## WHAT NEEDS TO BE DONE
Wherever the listing holds a picture, leave it out, and copy the remainder exactly.

## INPUT

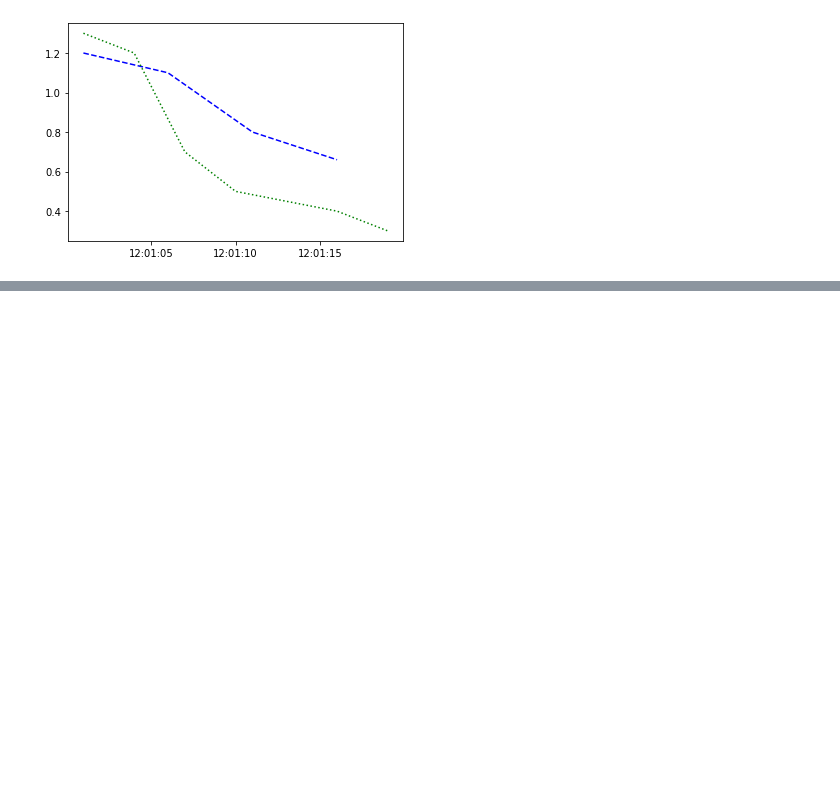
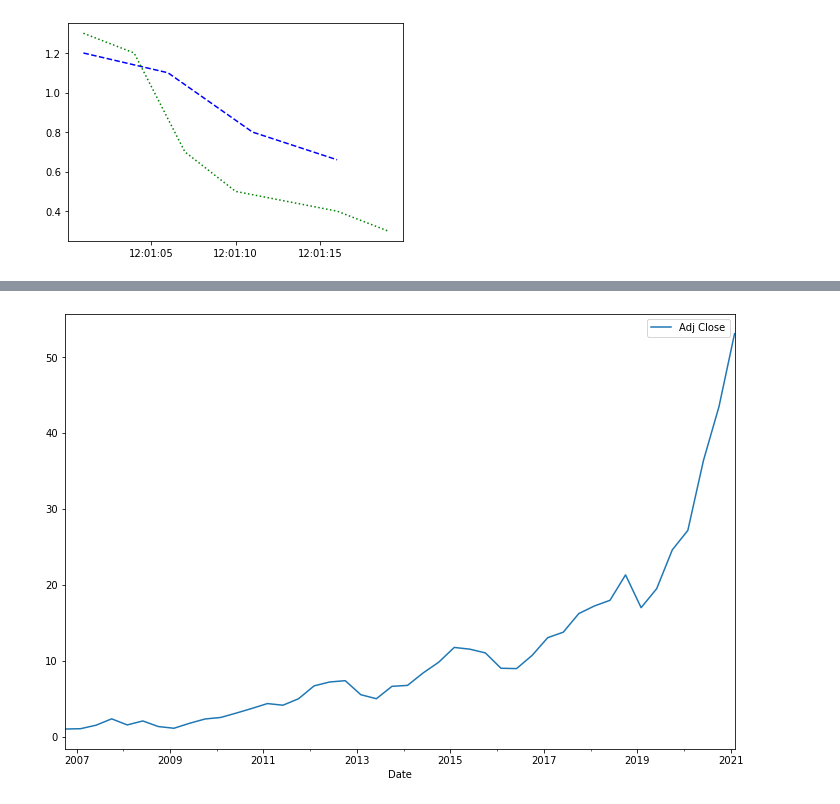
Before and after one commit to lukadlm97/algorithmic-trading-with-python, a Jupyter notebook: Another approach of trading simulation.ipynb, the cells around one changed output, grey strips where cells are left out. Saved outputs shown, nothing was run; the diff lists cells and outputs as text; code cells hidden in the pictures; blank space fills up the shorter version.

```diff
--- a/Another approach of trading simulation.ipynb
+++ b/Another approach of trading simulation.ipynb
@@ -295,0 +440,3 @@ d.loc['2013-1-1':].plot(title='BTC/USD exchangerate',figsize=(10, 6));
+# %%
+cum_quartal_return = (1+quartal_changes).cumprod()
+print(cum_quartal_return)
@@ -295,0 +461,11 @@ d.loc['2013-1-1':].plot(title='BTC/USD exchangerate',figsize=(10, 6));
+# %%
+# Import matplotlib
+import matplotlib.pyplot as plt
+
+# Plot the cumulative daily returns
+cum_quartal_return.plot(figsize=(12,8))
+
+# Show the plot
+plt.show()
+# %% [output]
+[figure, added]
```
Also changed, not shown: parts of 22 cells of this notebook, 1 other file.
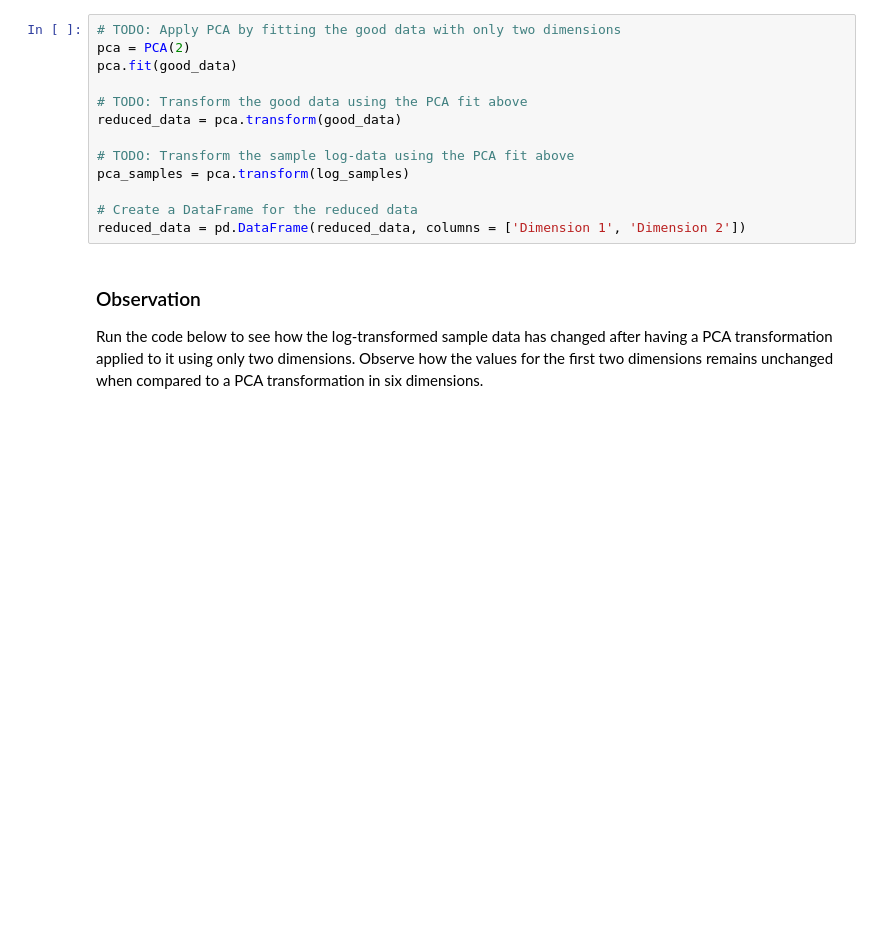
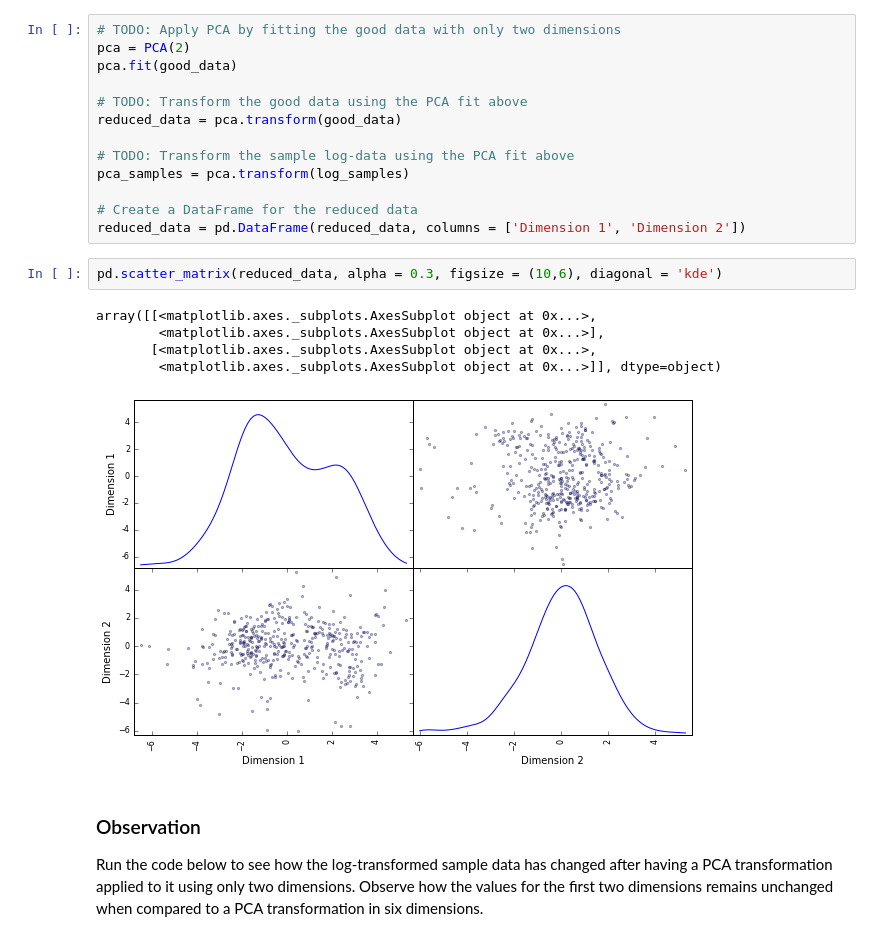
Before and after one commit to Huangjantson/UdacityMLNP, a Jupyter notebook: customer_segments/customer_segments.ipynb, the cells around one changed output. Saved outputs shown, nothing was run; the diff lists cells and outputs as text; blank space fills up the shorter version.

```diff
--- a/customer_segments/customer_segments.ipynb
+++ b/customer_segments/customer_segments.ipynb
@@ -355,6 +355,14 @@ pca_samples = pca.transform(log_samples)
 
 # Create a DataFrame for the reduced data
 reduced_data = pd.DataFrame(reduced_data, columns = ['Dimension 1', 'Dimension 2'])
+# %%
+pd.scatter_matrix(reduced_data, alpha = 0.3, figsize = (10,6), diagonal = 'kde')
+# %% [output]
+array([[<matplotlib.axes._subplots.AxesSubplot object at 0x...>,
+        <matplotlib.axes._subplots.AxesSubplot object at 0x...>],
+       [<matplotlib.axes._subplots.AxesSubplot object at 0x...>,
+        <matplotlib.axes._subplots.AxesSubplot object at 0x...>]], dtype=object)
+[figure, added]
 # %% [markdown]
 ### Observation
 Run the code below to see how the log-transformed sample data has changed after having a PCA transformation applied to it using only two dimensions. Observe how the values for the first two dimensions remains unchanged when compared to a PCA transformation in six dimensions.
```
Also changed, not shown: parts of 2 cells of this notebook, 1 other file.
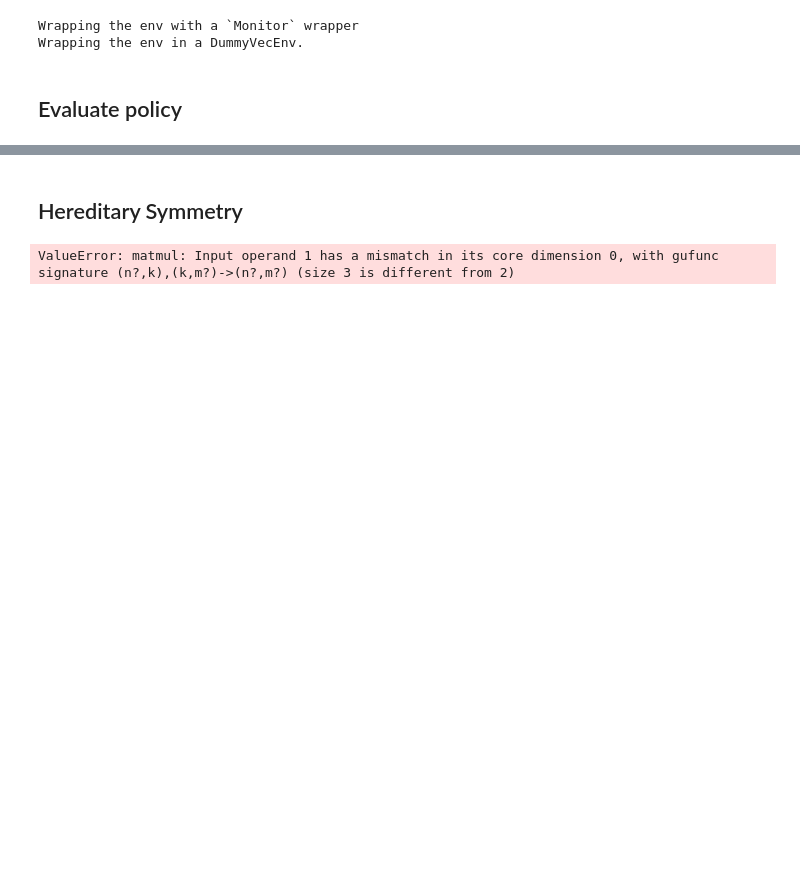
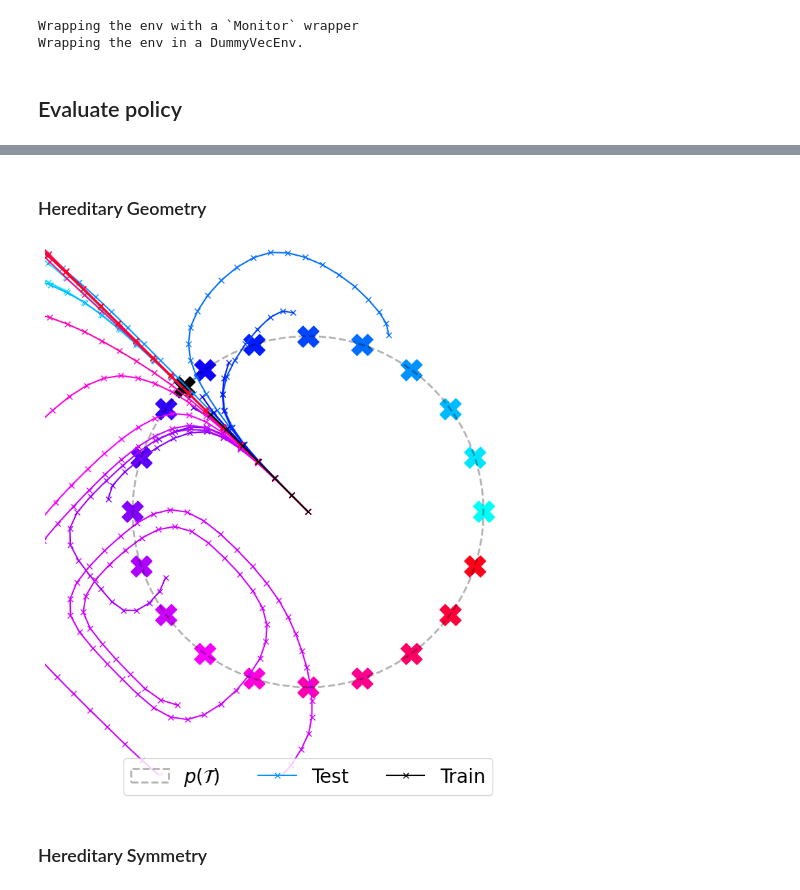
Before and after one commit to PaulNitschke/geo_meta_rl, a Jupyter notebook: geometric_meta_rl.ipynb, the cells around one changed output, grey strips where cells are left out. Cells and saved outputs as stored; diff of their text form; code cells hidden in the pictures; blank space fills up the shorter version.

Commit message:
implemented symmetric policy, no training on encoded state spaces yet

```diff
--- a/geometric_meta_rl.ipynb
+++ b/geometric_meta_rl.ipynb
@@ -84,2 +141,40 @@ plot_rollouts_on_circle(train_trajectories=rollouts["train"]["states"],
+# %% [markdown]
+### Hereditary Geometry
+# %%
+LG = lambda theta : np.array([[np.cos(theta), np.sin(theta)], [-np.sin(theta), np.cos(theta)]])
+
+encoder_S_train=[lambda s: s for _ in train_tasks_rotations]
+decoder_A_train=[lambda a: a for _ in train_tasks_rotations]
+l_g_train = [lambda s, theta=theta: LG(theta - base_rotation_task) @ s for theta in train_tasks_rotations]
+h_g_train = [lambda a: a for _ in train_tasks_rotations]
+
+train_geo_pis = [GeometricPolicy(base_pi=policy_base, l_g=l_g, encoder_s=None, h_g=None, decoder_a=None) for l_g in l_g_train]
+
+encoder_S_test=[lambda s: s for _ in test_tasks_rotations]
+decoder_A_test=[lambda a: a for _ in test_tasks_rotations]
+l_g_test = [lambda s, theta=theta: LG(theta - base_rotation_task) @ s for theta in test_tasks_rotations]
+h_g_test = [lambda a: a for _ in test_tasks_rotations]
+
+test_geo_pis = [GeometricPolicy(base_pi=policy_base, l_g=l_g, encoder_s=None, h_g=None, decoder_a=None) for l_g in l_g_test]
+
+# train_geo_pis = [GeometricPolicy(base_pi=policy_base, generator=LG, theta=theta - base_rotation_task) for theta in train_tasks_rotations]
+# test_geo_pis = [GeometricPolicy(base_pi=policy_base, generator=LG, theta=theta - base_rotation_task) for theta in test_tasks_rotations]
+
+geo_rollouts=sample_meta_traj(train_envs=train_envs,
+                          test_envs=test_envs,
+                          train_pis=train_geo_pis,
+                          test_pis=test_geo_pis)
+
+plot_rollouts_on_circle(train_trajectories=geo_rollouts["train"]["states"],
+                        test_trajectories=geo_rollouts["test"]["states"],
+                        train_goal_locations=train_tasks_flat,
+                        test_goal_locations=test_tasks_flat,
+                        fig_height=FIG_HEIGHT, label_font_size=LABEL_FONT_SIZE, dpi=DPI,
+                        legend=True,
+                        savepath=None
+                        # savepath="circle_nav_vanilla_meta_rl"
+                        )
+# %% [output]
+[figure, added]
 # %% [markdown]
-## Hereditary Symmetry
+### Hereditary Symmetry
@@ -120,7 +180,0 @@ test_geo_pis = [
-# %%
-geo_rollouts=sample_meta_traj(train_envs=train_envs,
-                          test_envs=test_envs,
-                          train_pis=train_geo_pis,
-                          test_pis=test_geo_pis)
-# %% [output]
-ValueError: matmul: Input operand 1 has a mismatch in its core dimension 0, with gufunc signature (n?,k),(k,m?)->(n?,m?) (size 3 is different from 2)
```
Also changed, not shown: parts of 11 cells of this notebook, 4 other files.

## EXERCISE RESULT
Before and after one commit to lukadlm97/algorithmic-trading-with-python, a Jupyter notebook: Another approach of trading simulation.ipynb, the cells around one changed output, grey strips where cells are left out. Saved outputs shown, nothing was run; the diff lists cells and outputs as text; code cells hidden in the pictures; blank space fills up the shorter version.

```diff
--- a/Another approach of trading simulation.ipynb
+++ b/Another approach of trading simulation.ipynb
@@ -295,0 +440,3 @@ d.loc['2013-1-1':].plot(title='BTC/USD exchangerate',figsize=(10, 6));
+# %%
+cum_quartal_return = (1+quartal_changes).cumprod()
+print(cum_quartal_return)
@@ -295,0 +461,11 @@ d.loc['2013-1-1':].plot(title='BTC/USD exchangerate',figsize=(10, 6));
+# %%
+# Import matplotlib
+import matplotlib.pyplot as plt
+
+# Plot the cumulative daily returns
+cum_quartal_return.plot(figsize=(12,8))
+
+# Show the plot
+plt.show()
+# %% [output]
+[figure, added]
```
Also changed, not shown: parts of 22 cells of this notebook, 1 other file.
Before and after one commit to Huangjantson/UdacityMLNP, a Jupyter notebook: customer_segments/customer_segments.ipynb, the cells around one changed output. Saved outputs shown, nothing was run; the diff lists cells and outputs as text; blank space fills up the shorter version.

```diff
--- a/customer_segments/customer_segments.ipynb
+++ b/customer_segments/customer_segments.ipynb
@@ -355,6 +355,14 @@ pca_samples = pca.transform(log_samples)
 
 # Create a DataFrame for the reduced data
 reduced_data = pd.DataFrame(reduced_data, columns = ['Dimension 1', 'Dimension 2'])
+# %%
+pd.scatter_matrix(reduced_data, alpha = 0.3, figsize = (10,6), diagonal = 'kde')
+# %% [output]
+array([[<matplotlib.axes._subplots.AxesSubplot object at 0x...>,
+        <matplotlib.axes._subplots.AxesSubplot object at 0x...>],
+       [<matplotlib.axes._subplots.AxesSubplot object at 0x...>,
+        <matplotlib.axes._subplots.AxesSubplot object at 0x...>]], dtype=object)
+[figure, added]
 # %% [markdown]
 ### Observation
 Run the code below to see how the log-transformed sample data has changed after having a PCA transformation applied to it using only two dimensions. Observe how the values for the first two dimensions remains unchanged when compared to a PCA transformation in six dimensions.
```
Also changed, not shown: parts of 2 cells of this notebook, 1 other file.
Before and after one commit to PaulNitschke/geo_meta_rl, a Jupyter notebook: geometric_meta_rl.ipynb, the cells around one changed output, grey strips where cells are left out. Cells and saved outputs as stored; diff of their text form; code cells hidden in the pictures; blank space fills up the shorter version.

Commit message:
implemented symmetric policy, no training on encoded state spaces yet

```diff
--- a/geometric_meta_rl.ipynb
+++ b/geometric_meta_rl.ipynb
@@ -84,2 +141,40 @@ plot_rollouts_on_circle(train_trajectories=rollouts["train"]["states"],
+# %% [markdown]
+### Hereditary Geometry
+# %%
+LG = lambda theta : np.array([[np.cos(theta), np.sin(theta)], [-np.sin(theta), np.cos(theta)]])
+
+encoder_S_train=[lambda s: s for _ in train_tasks_rotations]
+decoder_A_train=[lambda a: a for _ in train_tasks_rotations]
+l_g_train = [lambda s, theta=theta: LG(theta - base_rotation_task) @ s for theta in train_tasks_rotations]
+h_g_train = [lambda a: a for _ in train_tasks_rotations]
+
+train_geo_pis = [GeometricPolicy(base_pi=policy_base, l_g=l_g, encoder_s=None, h_g=None, decoder_a=None) for l_g in l_g_train]
+
+encoder_S_test=[lambda s: s for _ in test_tasks_rotations]
+decoder_A_test=[lambda a: a for _ in test_tasks_rotations]
+l_g_test = [lambda s, theta=theta: LG(theta - base_rotation_task) @ s for theta in test_tasks_rotations]
+h_g_test = [lambda a: a for _ in test_tasks_rotations]
+
+test_geo_pis = [GeometricPolicy(base_pi=policy_base, l_g=l_g, encoder_s=None, h_g=None, decoder_a=None) for l_g in l_g_test]
+
+# train_geo_pis = [GeometricPolicy(base_pi=policy_base, generator=LG, theta=theta - base_rotation_task) for theta in train_tasks_rotations]
+# test_geo_pis = [GeometricPolicy(base_pi=policy_base, generator=LG, theta=theta - base_rotation_task) for theta in test_tasks_rotations]
+
+geo_rollouts=sample_meta_traj(train_envs=train_envs,
+                          test_envs=test_envs,
+                          train_pis=train_geo_pis,
+                          test_pis=test_geo_pis)
+
+plot_rollouts_on_circle(train_trajectories=geo_rollouts["train"]["states"],
+                        test_trajectories=geo_rollouts["test"]["states"],
+                        train_goal_locations=train_tasks_flat,
+                        test_goal_locations=test_tasks_flat,
+                        fig_height=FIG_HEIGHT, label_font_size=LABEL_FONT_SIZE, dpi=DPI,
+                        legend=True,
+                        savepath=None
+                        # savepath="circle_nav_vanilla_meta_rl"
+                        )
+# %% [output]
+[figure, added]
 # %% [markdown]
-## Hereditary Symmetry
+### Hereditary Symmetry
@@ -120,7 +180,0 @@ test_geo_pis = [
-# %%
-geo_rollouts=sample_meta_traj(train_envs=train_envs,
-                          test_envs=test_envs,
-                          train_pis=train_geo_pis,
-                          test_pis=test_geo_pis)
-# %% [output]
-ValueError: matmul: Input operand 1 has a mismatch in its core dimension 0, with gufunc signature (n?,k),(k,m?)->(n?,m?) (size 3 is different from 2)
```
Also changed, not shown: parts of 11 cells of this notebook, 4 other files.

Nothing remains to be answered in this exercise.